=== Information shown ===
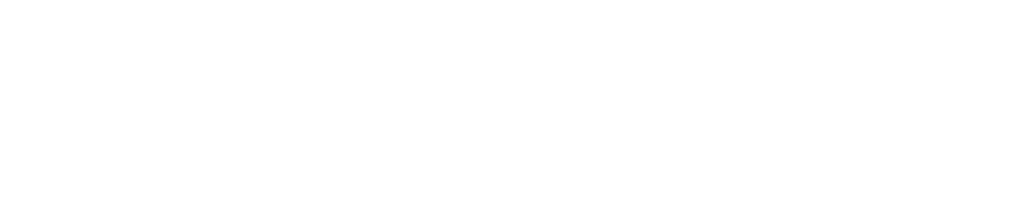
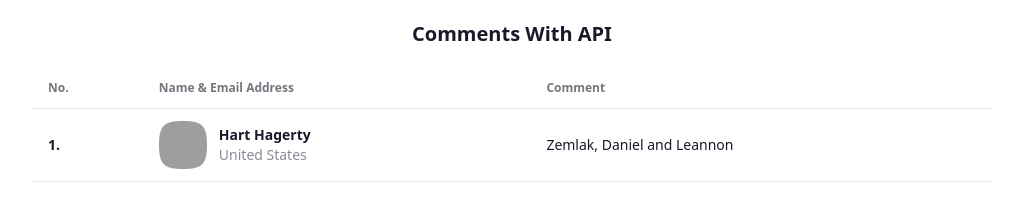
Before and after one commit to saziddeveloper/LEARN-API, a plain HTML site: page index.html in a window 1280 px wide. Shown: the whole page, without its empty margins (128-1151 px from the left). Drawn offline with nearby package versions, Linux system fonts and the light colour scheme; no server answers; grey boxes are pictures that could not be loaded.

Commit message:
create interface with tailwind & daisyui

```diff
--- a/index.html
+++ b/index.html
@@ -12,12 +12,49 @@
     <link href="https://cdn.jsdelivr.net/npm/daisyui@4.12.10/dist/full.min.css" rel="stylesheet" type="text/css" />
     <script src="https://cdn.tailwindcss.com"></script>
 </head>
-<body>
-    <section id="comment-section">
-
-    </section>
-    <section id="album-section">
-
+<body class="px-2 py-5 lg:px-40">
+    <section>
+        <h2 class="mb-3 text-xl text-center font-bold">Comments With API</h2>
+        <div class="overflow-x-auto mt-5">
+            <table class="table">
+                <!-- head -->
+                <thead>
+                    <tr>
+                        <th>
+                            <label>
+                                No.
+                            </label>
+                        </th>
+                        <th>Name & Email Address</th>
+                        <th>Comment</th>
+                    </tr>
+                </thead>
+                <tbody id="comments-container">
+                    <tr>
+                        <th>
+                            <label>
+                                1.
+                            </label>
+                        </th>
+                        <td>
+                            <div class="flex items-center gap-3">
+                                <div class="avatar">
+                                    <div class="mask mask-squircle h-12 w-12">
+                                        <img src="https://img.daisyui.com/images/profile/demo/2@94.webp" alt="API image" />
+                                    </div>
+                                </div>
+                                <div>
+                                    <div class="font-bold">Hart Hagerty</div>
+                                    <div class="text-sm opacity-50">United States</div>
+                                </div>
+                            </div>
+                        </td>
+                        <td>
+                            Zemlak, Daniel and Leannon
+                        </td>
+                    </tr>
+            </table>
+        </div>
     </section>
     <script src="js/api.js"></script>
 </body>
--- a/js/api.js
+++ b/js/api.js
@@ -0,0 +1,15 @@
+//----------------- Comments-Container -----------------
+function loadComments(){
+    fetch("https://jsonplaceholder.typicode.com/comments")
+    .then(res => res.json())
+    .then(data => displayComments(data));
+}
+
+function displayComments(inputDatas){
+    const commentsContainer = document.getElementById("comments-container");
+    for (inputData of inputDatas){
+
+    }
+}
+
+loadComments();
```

=== Instructions for the task ===
Lines holding "section" in the material above: report their number and nothing else.

=== Answer for this exercise ===
5